Immune Health Nutrition

By Dr Linia Patel, Dietitian

Are you regularly washing your hands, stocking up on hand sanitiser, being super mindful to not touch your face and now working from home all because of coronavirus? Interested in knowing what else can you do to improve your immune health nutrition? I have put together a list of 5 easy ways to boost your immune system. While the suggestions below will not make you invincible, they are sensible and easy to follow and can help strengthen your natural defences against viruses, colds and flu and keep yourself as healthy as possible.

5 Easy Ways to Boost Your Immune System

1. Strengthen your gut

The microbes in your gut not only help your body digest food, but they also help regulate your metabolism and your immune system. In fact, almost seventy percent of your immune system is in the gut. Eating fermented food (think bio-live yogurt, miso, kimchi, kefir, sauerkraut) popping a probiotic or increasing dosage if you are already on one boosts the level of good bacteria in your gut. These good bacteria influence your body’s T-cells, the crucial white blood cells that help power your immune system. They also help reduce inflammation which prevents infection.

Practical Tip:

Eat at least one portion of fermented food each day.

2. Stay hydrated

Your body is made up of more water than anything else, so it’s not surprising that poor hydration has a detrimental impact of the effectiveness of your immune system. Optimal hydration is important for removing toxins from which the body and dehydration reduces the overall volume of blood and lymphatic fluids that are integral in a healthy immune system response.

Practical Tip:

Use your urine colour to help you determine if you need to drink more water. If you are hydrated your urine will be a pale straw colour.

3. Reduce stress

Yes, we are living in very strange times however stressing about it to no end is counterproductive. Stress causes an anti-inflammatory response within the body as it activates your fight-or-flight response by releasing stress hormones such as cortisol and adrenaline. This in turn supresses your immune system which then leaves you more susceptible to infections.

Practical tip:

Don’t panic! Find a restorative way of managing your stress.
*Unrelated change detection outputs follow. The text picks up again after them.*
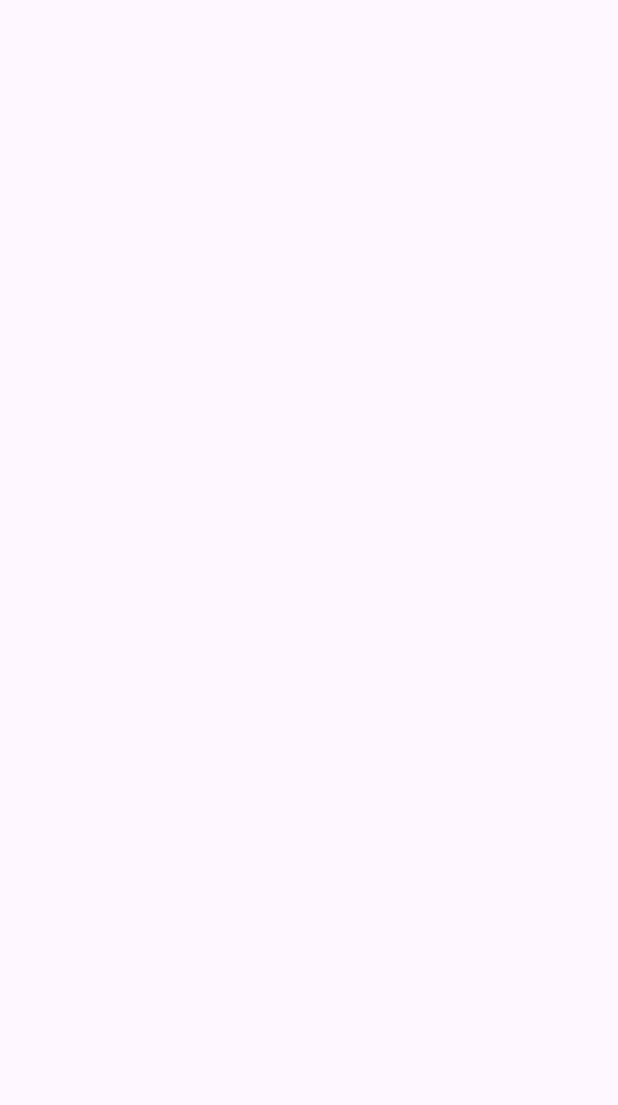
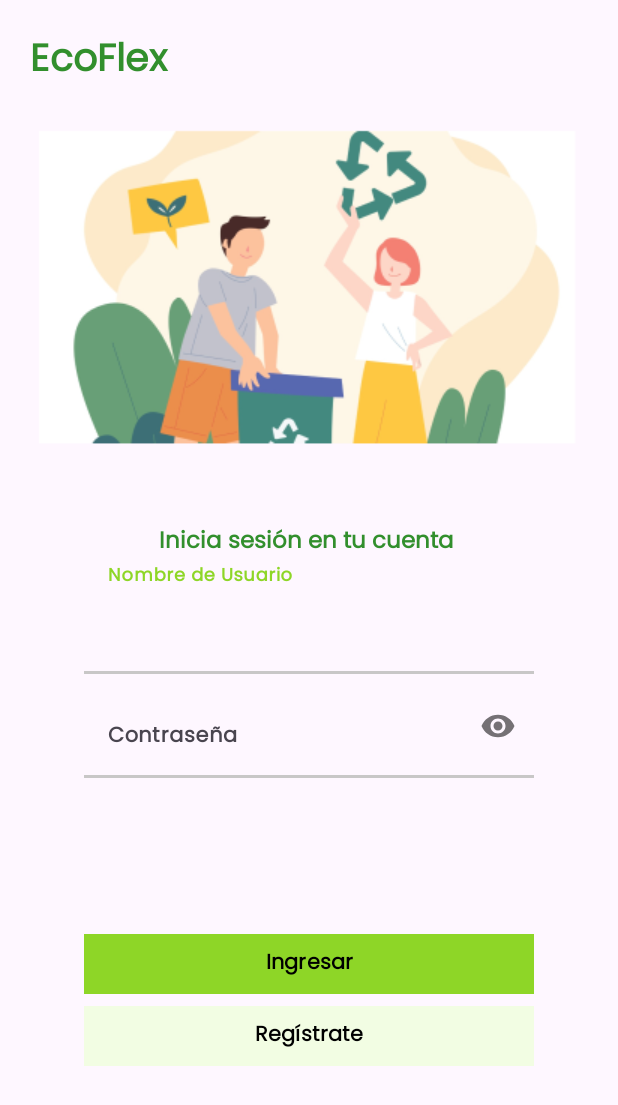
Before and after one commit to rodrione10/EcoFlex, an Android app: the Login screen opened directly, with no data from a screen before it, on a phone screen of 412 x 824 dp. Before the commit the part shown is empty. Shown: the top 1105 px of the screen. Run offline under Robolectric (Android 15) with nearby library versions, the phone set to English and light mode, and no system bars.

Commit message:
Login Terminado

```diff
--- a/app/src/main/AndroidManifest.xml
+++ b/app/src/main/AndroidManifest.xml
@@ -13,6 +13,9 @@
         android:supportsRtl="true"
         android:theme="@style/Base.Theme.EcoFLex"
         tools:targetApi="31">
+        <activity
+            android:name=".Main"
+            android:exported="false" />
         <activity
             android:name=".Register"
             android:exported="false" />
--- a/app/src/main/java/com/example/ecoflex/Login.java
+++ b/app/src/main/java/com/example/ecoflex/Login.java
@@ -2,7 +2,9 @@ package com.example.ecoflex;
 
 import androidx.appcompat.app.AppCompatActivity;
 
+import android.content.Intent;
 import android.os.Bundle;
+import android.view.View;
 
 public class Login extends AppCompatActivity {
 
@@ -11,4 +13,16 @@ public class Login extends AppCompatActivity {
         super.onCreate(savedInstanceState);
         setContentView(R.layout.activity_login);
     }
+    public void openMain(View v){
+        Intent intent = new Intent(Login.this, Main.class);
+        intent.addFlags(Intent.FLAG_ACTIVITY_NEW_TASK);
+        intent.addFlags(Intent.FLAG_ACTIVITY_CLEAR_TASK);
+        startActivity(intent);
+    }
+    public void openRegister(View v){
+        Intent intent = new Intent(Login.this, Register.class);
+        intent.addFlags(Intent.FLAG_ACTIVITY_NEW_TASK);
+        intent.addFlags(Intent.FLAG_ACTIVITY_CLEAR_TASK);
+        startActivity(intent);
+    }
 }
--- /dev/null
+++ b/app/src/main/java/com/example/ecoflex/Main.java
@@ -0,0 +1,14 @@
+package com.example.ecoflex;
+
+import androidx.appcompat.app.AppCompatActivity;
+
+import android.os.Bundle;
+
+public class Main extends AppCompatActivity {
+
+    @Override
+    protected void onCreate(Bundle savedInstanceState) {
+        super.onCreate(savedInstanceState);
+        setContentView(R.layout.activity_main);
+    }
+}
--- /dev/null
+++ b/app/src/main/res/drawable/edit_text_bottom_border.xml
@@ -0,0 +1,14 @@
+<?xml version="1.0" encoding="utf-8"?>
+<layer-list xmlns:android="http://schemas.android.com/apk/res/android">
+    <item android:top="-2dp">
+        <shape android:shape="rectangle">
+            <solid android:color="@android:color/transparent" />
+        </shape>
+    </item>
+    <item android:right="-2dp" android:left="-2dp" android:top="-2dp">
+        <shape android:shape="rectangle">
+            <solid android:color="@android:color/transparent" />
+            <stroke android:color="@color/gris" android:width="2dp"/>
+        </shape>
+    </item>
+</layer-list>
--- a/app/src/main/res/layout/activity_login.xml
+++ b/app/src/main/res/layout/activity_login.xml
@@ -6,4 +6,128 @@
     android:layout_height="match_parent"
     tools:context=".Login">
 
+    <TextView android:id="@+id/EcoFlex"
+        android:layout_width="200dp"
+        android:layout_height="wrap_content"
+        android:text="EcoFlex"
+        android:textStyle="bold"
+        style="@style/TextAppearance.Poppins"
+        android:textColor="@color/verde4"
+        android:textSize="25dp"
+        app:layout_constraintStart_toStartOf="parent"
+        app:layout_constraintTop_toTopOf="parent"
+        android:layout_marginTop="20dp"
+        android:layout_marginLeft="20dp">
+
+    </TextView>
+
+    <ImageView android:id="@+id/imagen"
+        android:layout_width="wrap_content"
+        android:layout_height="wrap_content"
+        android:src="@drawable/imagenlogin"
+        app:layout_constraintStart_toStartOf="parent"
+        app:layout_constraintEnd_toEndOf="parent"
+        android:scaleType="centerCrop"
+        app:layout_constraintTop_toBottomOf="@+id/EcoFlex"
+        android:layout_marginTop="15dp">
+    </ImageView>
+
+    <TextView android:id="@+id/texto"
+        android:layout_width="200dp"
+        android:layout_height="wrap_content"
+        android:text="Inicia sesión en tu cuenta"
+        android:textStyle="bold"
+        style="@style/TextAppearance.Poppins"
+        android:textColor="@color/verde4"
+        android:textSize="15dp"
+        app:layout_constraintStart_toStartOf="parent"
+        app:layout_constraintTop_toBottomOf="@+id/imagen"
+        app:layout_constraintEnd_toEndOf="parent">
+
+    </TextView>
+
+    <com.google.android.material.textfield.TextInputLayout
+        android:id="@+id/usuario"
+        android:layout_width="wrap_content"
+        android:layout_height="wrap_content"
+        app:layout_constraintTop_toBottomOf="@+id/texto"
+        app:layout_constraintStart_toStartOf="parent"
+        app:layout_constraintEnd_toEndOf="parent"
+        app:boxBackgroundMode="none">
+
+    <EditText android:id="@+id/usuario1"
+        android:layout_width="300dp"
+        android:layout_height="wrap_content"
+        android:hint="Nombre de Usuario"
+        app:layout_constraintTop_toBottomOf="@+id/texto"
+        app:layout_constraintEnd_toEndOf="parent"
+        app:layout_constraintStart_toStartOf="parent"
+        style="@style/TextAppearance.Poppins"
+        android:layout_marginTop="20dp"
+        android:textStyle="bold"
+        android:padding="20dp"
+        android:background="@drawable/edit_text_bottom_border">
+
+    </EditText>
+
+    </com.google.android.material.textfield.TextInputLayout>
+    <com.google.android.material.textfield.TextInputLayout
+        android:id="@+id/password"
+        android:layout_width="wrap_content"
+        android:layout_height="wrap_content"
+        app:layout_constraintTop_toBottomOf="@+id/usuario"
+        app:layout_constraintStart_toStartOf="parent"
+        app:layout_constraintEnd_toEndOf="parent"
+        app:passwordToggleEnabled="true"
+        app:boxBackgroundMode="none">
+    <EditText
+        android:id="@+id/password1"
+        android:layout_width="300dp"
+        android:layout_height="wrap_content"
+        android:hint="Contraseña"
+        android:ems="10"
+        android:inputType="textPassword"
+        app:layout_constraintTop_toBottomOf="@+id/usuario"
+        app:layout_constraintStart_toStartOf="parent"
+        app:layout_constraintEnd_toEndOf="parent"
+        android:textStyle="bold"
+        style="@style/TextAppearance.Poppins"
+        android:layout_marginTop="10dp"
+        android:background="@drawable/edit_text_bottom_border"
+       />
+    </com.google.android.material.textfield.TextInputLayout>
+
+    <Button
+    android:id="@+id/iniciar_sesion"
+    android:layout_width="300dp"
+    android:layout_height="wrap_content"
+    app:layout_constraintTop_toBottomOf="@+id/password"
+        app:layout_constraintEnd_toEndOf="parent"
+        app:layout_constraintStart_toStartOf="parent"
+        android:layout_marginTop="100dp"
+    android:text="Ingresar"
+    app:cornerRadius="0dp"
+    android:textColor="@color/black"
+    android:backgroundTint="@color/verde1"
+    style="@style/TextAppearance.Poppins"
+    android:textStyle="bold"
+    android:onClick="openMain">
+    </Button>
+
+    <Button
+        android:id="@+id/registrar"
+        android:layout_width="300dp"
+        android:layout_height="0dp"
+        app:layout_constraintTop_toBottomOf="@+id/iniciar_sesion"
+        app:layout_constraintEnd_toEndOf="parent"
+        app:layout_constraintStart_toStartOf="parent"
+        android:text="Regístrate"
+        app:cornerRadius="0dp"
+        android:textColor="@color/black"
+        android:backgroundTint="@color/verde3"
+        style="@style/TextAppearance.Poppins"
+        android:textStyle="bold"
+        android:onClick="openRegister">
+    </Button>
+
 </androidx.constraintlayout.widget.ConstraintLayout>
--- /dev/null
+++ b/app/src/main/res/layout/activity_main.xml
@@ -0,0 +1,9 @@
+<?xml version="1.0" encoding="utf-8"?>
+<androidx.constraintlayout.widget.ConstraintLayout xmlns:android="http://schemas.android.com/apk/res/android"
+    xmlns:app="http://schemas.android.com/apk/res-auto"
+    xmlns:tools="http://schemas.android.com/tools"
+    android:layout_width="match_parent"
+    android:layout_height="match_parent"
+    tools:context=".Main">
+
+</androidx.constraintlayout.widget.ConstraintLayout>
--- a/app/src/main/res/values/colors.xml
+++ b/app/src/main/res/values/colors.xml
@@ -4,4 +4,7 @@
     <color name="white">#FFFFFFFF</color>
     <color name="verde1">#8ED627</color>
     <color name="verde2">#B7E474</color>
+    <color name="verde3">#F2FDE3</color>
+    <color name="verde4">#328F2D</color>
+    <color name="gris">#C8C7C7</color>
 </resources>
--- a/app/src/main/res/values/themes.xml
+++ b/app/src/main/res/values/themes.xml
@@ -2,7 +2,7 @@
     <!-- Base application theme. -->
     <style name="Base.Theme.EcoFLex" parent="Theme.Material3.Light.NoActionBar">
         <!-- Customize your light theme here. -->
-        <!-- <item name="colorPrimary">@color/my_light_primary</item> -->
+        <item name="colorPrimary">@color/verde1</item>
         <item name="android:windowIsTranslucent">true</item>
     </style>
 </resources>
```
Also changed, not shown: app/src/main/res/drawable/imagenlogin.png (added).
Maybe try meditating, yoga or getting out in nature.

4. Reduce inflammation

Studies have shown that a high intake of simple sugars decreases white blood cell production buy up to 50%. Eating a diet based on wholefoods and loading up on antioxidant rich vegetables and fruit will boost your overall health and help protect you from other viruses and infections. On the other hand, a diet that is high in refined foods and sugars (refined carbs including junk food and alcohol) is known to dramatically decrease your immune function.

Vitamin D is another key nutrient that dampens inflammation. Recent research has shown that people with low vitamin D levels are 36% more likely to catch a cold than those who are not. The reason for this is that vitamin D helps your body produce a protein called cathelicidin that fights bacteria. As it’s the sunshine vitamin, and most of us don’t get enough of that over winter, it’s recommended to take a supplement over the winter period.

Practical Tip:

In my clinical experience 1000IU of D3 a day during autumn and winter is sufficient to maintain good vitamin D levels.

5. Sleep some more

Are you getting the recommended 7-8 hours of sleep a night? Getting enough sleep is crucial for a strong immunity and is also vital for a speedy recovery should you catch a virus. Without sufficient sleep, your body makes fewer cytokines, a type of protein that targets infection and inflammation, effectively creating an immune response. Cytokines are both produced and released during sleep hence being sleep deprived reduces the amount of cytokines produced and therefore reduces the infection-fighting antibodies needed. A lack of sleep also leads to an increase in the body’s level of cortisol, a stress hormone that can take a roll on your immune system. Lowering your levels of cortisol increases your immune response.

Practical Tip:

Don’t sacrifice sleep even for exercise. Aim for at least seven hours a night and if you don’t get that have a nap.

Appointments

Our Dietitian Dr Linia Patel is available for online consultations. If you would like to make an appointment with her, please send an email to info@putneyclinic.co.uk or call us on 020 8789 3881.

References
  1. Batatinha H, Biondo L, Lira F, Castell L, Rosa-Neto J. 2018. Nutrients, immune system and exercise. Where will it take us? Nutrition 61: 151
  2. Chandra R. 2003. Nutrient regulation of immune function. Forum Nutr 56; 147 – 148
  3. Karacabey K, Ozdemir N. 2012. The Effect of Nutritional Elements on the Immune System. J Obes Wt Loss Ther 2:152
  4. Williams N. 2010. Probiotics. Am J health Syst Pharm 67; 449 -458
  5. Cantorna MT, Zhao J, Yang L (2012) Vitamin D, invariant natural killer T-cells and experimental autoimmune disease. Proc Nutr Soc 71: 62-66
Photo credits

Photo courtesy of heftiba (Unsplash)